And, oh yes, there were the troops. More than 16 million Americans, roughly 11% of the population, left hearth and home and served. More than 400,000 never came home.
Today, we are being asked to endure something different — life locked inside our homes, many of us without paychecks, so the disease can be held in check until the medical system is prepared and perhaps until a vaccine can be developed.
And for some of us, that is too much to ask.
Police across the Bay Area every day are getting reports of groups of people playing basketball, or visiting parks or playgrounds or otherwise disregarding health warnings intended to protect them and others.
The best projections now are that more Americans will die of COVID-19 than died in the wars in Korea and Vietnam combined.
Even under best-case scenarios, that’s more than a quarter-million people. Worst-case scenarios, which will come true if people continue to ignore stay-home orders, project more than 2 million dead.
It will be painful — already is painful — to a lot of us. And it’s going to get worse before it gets better; current projections have Wisconsin’s peak infection coming in late April.
That’s almost a month from now, and a lot can go wrong in a month. That’s why exponential growth — one person infects two, who then infect two more people each, who then infect two more each, and so on — is so frightening.
Picture it this way: Would you rather have $10,000 today, or a penny that doubled every day at the end of this month?
Pick the penny. In 30 days, it will become $5,368,709 by doubling.
That’s how we’ve gone from fewer than 1,000 confirmed cases in Wisconsin a week ago to approaching 2,000 today.

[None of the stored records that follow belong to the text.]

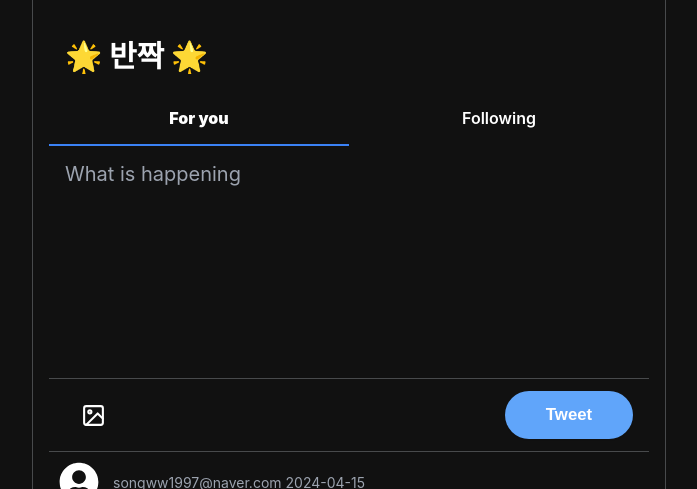
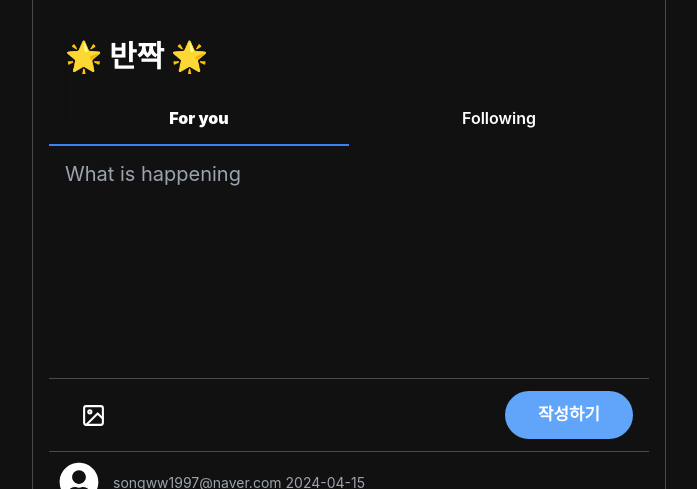
Before and after one commit to BeMatthewsong/Hyukstargram, a React (Vite) app: page / in a window 1280 px wide. Shown: the top 489 px of the page, without its empty margins (291-988 px from the left). Built offline with nearby package versions, Linux system fonts and the light colour scheme; no server answers; sample sign-in values are in the browser's storage.

Commit message:
feat: 게시물 작성 기능 추가

```diff
--- a/src/components/post/PostForm.tsx
+++ b/src/components/post/PostForm.tsx
@@ -1,18 +1,54 @@
+import { db } from "@/firebaseApp";
+import AuthContext from "@contexts/AuthContext";
+import { addDoc, collection } from "firebase/firestore";
+import { useContext, useState } from "react";
 import { FiImage } from "react-icons/fi";
+import { toast } from "react-toastify";
 
 interface PostFormProps {
-  onClick: () => void;
+  handleFileUpload: () => void;
 }
 
-const PostForm = ({ onClick }: PostFormProps) => {
+const PostForm = ({ handleFileUpload }: PostFormProps) => {
+  const [content, setContent] = useState("");
+
+  const { user } = useContext(AuthContext);
+
+  const onChange = (e: React.ChangeEvent<HTMLTextAreaElement>) => {
+    const { name, value } = e.target;
+
+    if (name === "content") {
+      setContent(value);
+    }
+  };
+  const onSubmit = async (e: any) => {
+    e.preventDefault();
+    try {
+      await addDoc(collection(db, "posts"), {
+        content,
+        createdAt: new Date()?.toLocaleDateString("ko", {
+          hour: "2-digit",
+          minute: "2-digit",
+          second: "2-digit",
+        }),
+        uid: user?.uid,
+        email: user?.email,
+      });
+      setContent("");
+      toast.success("게시물을 생성했습니다");
+    } catch (error) {}
+  };
+
   return (
-    <form className="post-form">
+    <form className="post-form" onSubmit={onSubmit}>
       <textarea
         className="post-form__textarea"
         name="content"
         id="content"
         placeholder="What is happening"
         spellCheck="false"
+        value={content}
+        onChange={onChange}
       ></textarea>
       <div className="post-form__submit-area">
         <label className="post-form__file" htmlFor="file-input">
@@ -23,9 +59,13 @@ const PostForm = ({ onClick }: PostFormProps) => {
           name="file-input"
           accept="image/*"
           className="hidden"
-          onChange={onClick}
+          onChange={handleFileUpload}
         />
-        <input type="submit" value="Tweet" className="post-form__submit-btn" />
+        <input
+          type="submit"
+          value="작성하기"
+          className="post-form__submit-btn"
+        />
       </div>
     </form>
   );
--- /dev/null
+++ b/src/components/post/PostTab.tsx
@@ -0,0 +1,13 @@
+const PostTab = () => {
+  return (
+    <div className="home__top">
+      <div className="home__title">🌟 반짝 🌟</div>
+      <div className="home__tabs">
+        <div className="home__tab home__tab--active">For you</div>
+        <div className="home__tab">Following</div>
+      </div>
+    </div>
+  );
+};
+
+export default PostTab;
--- a/src/components/users/LoginForm.tsx
+++ b/src/components/users/LoginForm.tsx
@@ -61,7 +61,6 @@ const LoginForm = () => {
 
     if (name === "google") {
       provider = new GoogleAuthProvider();
-      console.log(provider);
     }
 
     if (name === "github") {
--- a/src/index.scss
+++ b/src/index.scss
@@ -57,6 +57,19 @@ body {
   box-shadow: 0 1px 2px 0 rgba(0, 0, 0, 0.05);
 }
 
+.transparent {
+  background-color: transparent;
+  backdrop-filter: blur(10px);
+}
+
+.sticky {
+  width: 100%;
+  position: sticky;
+  max-width: 600px;
+  margin: 0 auto;
+  top: 0;
+}
+
 // navbar
 .navbar {
   position: fixed;
@@ -91,19 +104,27 @@ body {
 
 // home 레이아웃
 .home {
+  &__top {
+    @extend .transparent;
+    @extend .sticky;
+  }
+
   &__title {
+    background-color: transparent;
     padding: 16px;
     font-weight: 800;
     font-size: 30px;
   }
 
   &__tabs {
+    background-color: transparent;
     width: 100%;
     display: grid;
     grid-template-columns: repeat(2, minmax(0, 1fr));
   }
 
   &__tab {
+    background-color: transparent;
     text-align: center;
     font-weight: 600;
     padding: 16px;
--- a/src/pages/home/index.tsx
+++ b/src/pages/home/index.tsx
@@ -1,6 +1,7 @@
 import { posts } from "@/constatnts/postMockData";
 import PostBox from "@components/post/PostBox";
 import PostForm from "@components/post/PostForm";
+import PostTab from "@components/post/PostTab";
 
 const Home = () => {
   // TODO: 함수 내용 추가
@@ -8,15 +9,11 @@ const Home = () => {
   const handleDelete = () => {};
 
   return (
-    <div className="home">
-      <div className="home__title">🌟 반짝 🌟</div>
-      <div className="home__tabs">
-        <div className="home__tab home__tab--active">For you</div>
-        <div className="home__tab">Following</div>
-      </div>
-      <PostForm onClick={handleFileUpload} />
+    <main className="home">
+      <PostTab />
+      <PostForm handleFileUpload={handleFileUpload} />
       <PostBox posts={posts} onDelete={handleDelete} />
-    </div>
+    </main>
   );
 };
 
```
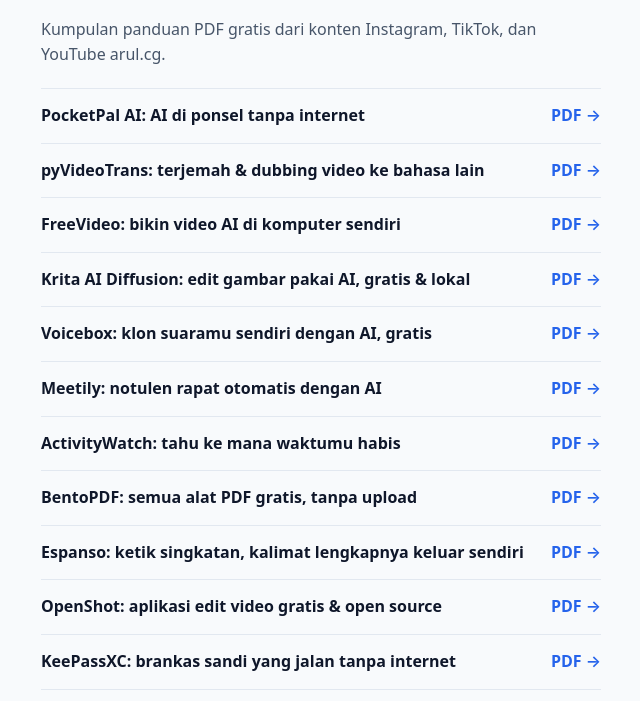
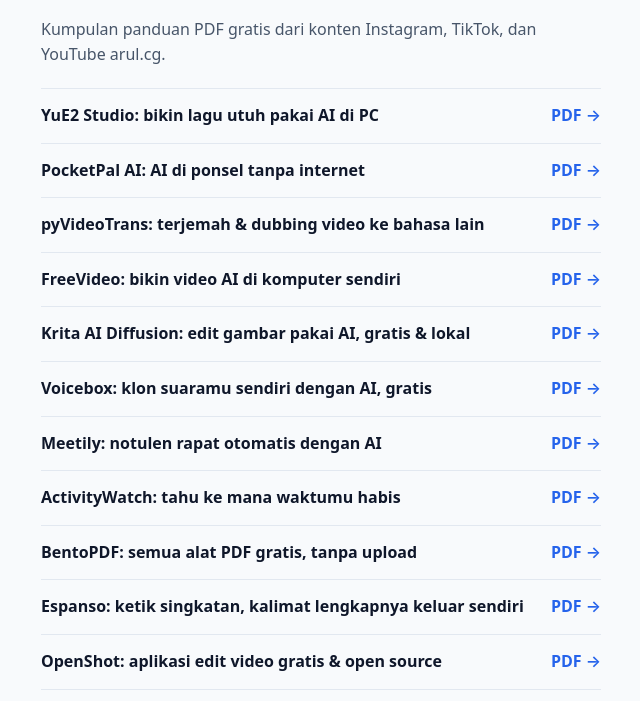
Before and after one commit to arulbarker/panduan, a plain HTML site: page index.html in a window 1280 px wide. Shown: the part 80-781 px from the top of the page, without its empty margins (319-959 px from the left). Drawn offline with Linux system fonts and the light colour scheme.

Commit message:
docs: tambah panduan YuE2 Studio

```diff
--- a/index.html
+++ b/index.html
@@ -23,6 +23,7 @@
   <h1>Panduan dari arul.cg</h1>
   <p>Kumpulan panduan PDF gratis dari konten Instagram, TikTok, dan YouTube arul.cg.</p>
   <ul>
+    <li><a class="item" href="yue2-studio.pdf">YuE2 Studio: bikin lagu utuh pakai AI di PC <span>PDF &rarr;</span></a></li>
     <li><a class="item" href="pocketpal.pdf">PocketPal AI: AI di ponsel tanpa internet <span>PDF &rarr;</span></a></li>
     <li><a class="item" href="pyvideotrans.pdf">pyVideoTrans: terjemah &amp; dubbing video ke bahasa lain <span>PDF &rarr;</span></a></li>
     <li><a class="item" href="freevideo.pdf">FreeVideo: bikin video AI di komputer sendiri <span>PDF &rarr;</span></a></li>
```
Also changed, not shown: 2 other files.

And that’s why we have to stay at home — until it’s over over there.
Peter J. Wasson is managing editor of the Ashland Daily Press.